Pro Tip: Practice effective listening without attempting to provide your ‘me-too’ dishes. You unconsciously place their pain on a comparison table, when you do.
In other words, hearing your own story does not provide validity for their pain.
Creating boundaries vs “rescue” mission
No healthy relationship can survive without a healthy boundary. The avoidance of this is often why some people get into abusive relationships because they feel sympathy for their partners.
Love does not thrive in sympathyClick To TweetPro Tip: Love does not thrive in sympathy
Sympathy can be muddily. It does not allow you to see the genuine need of the other. Sometimes, what the other person needs is not getting into the muddy boat with them and endangering your life (sympathy).
What they need is creating a boundary that vehemently allows them to see the errors in their own ways, which will then provide them a chance to evolve or grow (empathy).
Do not attempt to “rescue” them from themselves. Setting boundaries is about loving yourself, because it is through this way that you can truly love the other person.
Examples of empathy statements vs sympathy statements
- Empathy says, “I always feel sad for these slave workers, I’m working on a project that will give them a voice.”
Sympathy says, “I always feel terrible for these slave workers. Its very sad.”
- Empathy says, “It’s sad to see this man asking for alms. I must figure out how I can take him off the street.
Sympathy says, “It’s sad to see this man begging for alms. I should give him some money.”
Sympathy: You visit a friend who loses a loved one. You take in their pain and grief and wish for all things to make their pain go away, because you cannot stand watching them deal with such pain.
Sympathy wishes to take another’s pain away or attempts to “rescue” one from themselves.
Empathy: You understand that no matter how much you love this person, you cannot make their pain go away. The best you can do is to be present, listen and validate. This you do, knowing that once the denial phase (grief) elapses, acceptance will set in (healing).
Empathy does not wish. She does not attempt to interfere, she intervenes.
Why is empathy important in leadership?
As with every other facet of life, empathy forms the basis of any true leadership.
In a research carried out by Management research group, it cited empathy in leadership as twice as important, among the behaviors relevant for effective leadership.
Have a look:
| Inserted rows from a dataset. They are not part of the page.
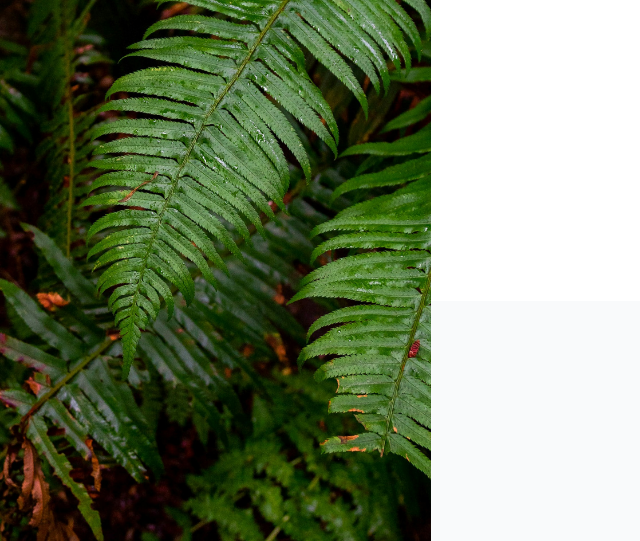
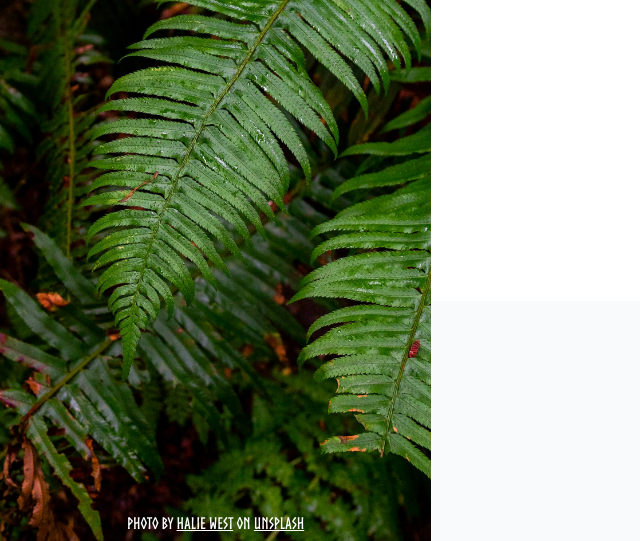
Before and after one commit to Himumi/sign-up-form, a plain HTML site: page index.html in a window 1280 px wide. Shown: the part 259-800 px from the top of the page, without its empty margins (0-640 px from the left). Drawn offline with Linux system fonts and the light colour scheme.

Commit message:
style: add style for credit part

```diff
--- a/styles.css
+++ b/styles.css
@@ -7,6 +7,10 @@
   padding: 0;
   box-sizing: border-box;
   font-family: norsebold;
+}
+
+a {
+  color: white;
 }
 
 header {
@@ -50,6 +54,19 @@ header .left-header {
   margin: auto 0;
 }
 
+.left-header .credit {
+  height: 70%;
+
+  display: flex;
+  justify-content: center;
+  align-items: flex-end;
+}
+
+.credit p {
+  color: white;
+  margin-bottom: 10px;
+}
+
 header .right-header {
   background-color: #F9FAFB;
   flex-grow: 4;
```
- Empathy drills a leader to build connection with other members of a team, for a collective goal and astounding result.
- It builds capacity required for growth.
- A true leader looks at a long-term goal, structures and implements it, no matter the cost, in the interest of permanently eradicating that problem.
- An empathetic leader puts his or her feeling into action.
- Empathy helps one stay grounded in making tough decisions.
- It is also necessary in building employees in their areas of strength and beyond their expertise.
I find new learning very interesting; especially one that leads to evolution.
The rate of human evolution that sums up for the successes and failure of various relationships, takes its root in empathy (or the lack thereof).In every relationship, strive for empathy, not sympathy.Click To TweetIn every form of relationship, strive for empathy, not sympathy. The difference in both concepts, lie in their value.
Now that you finished savoring this article on empathy vs sympathy, it is time to implement what you have learned… or if you feel overwhelmed, you can always reach out to me or drop a comment below.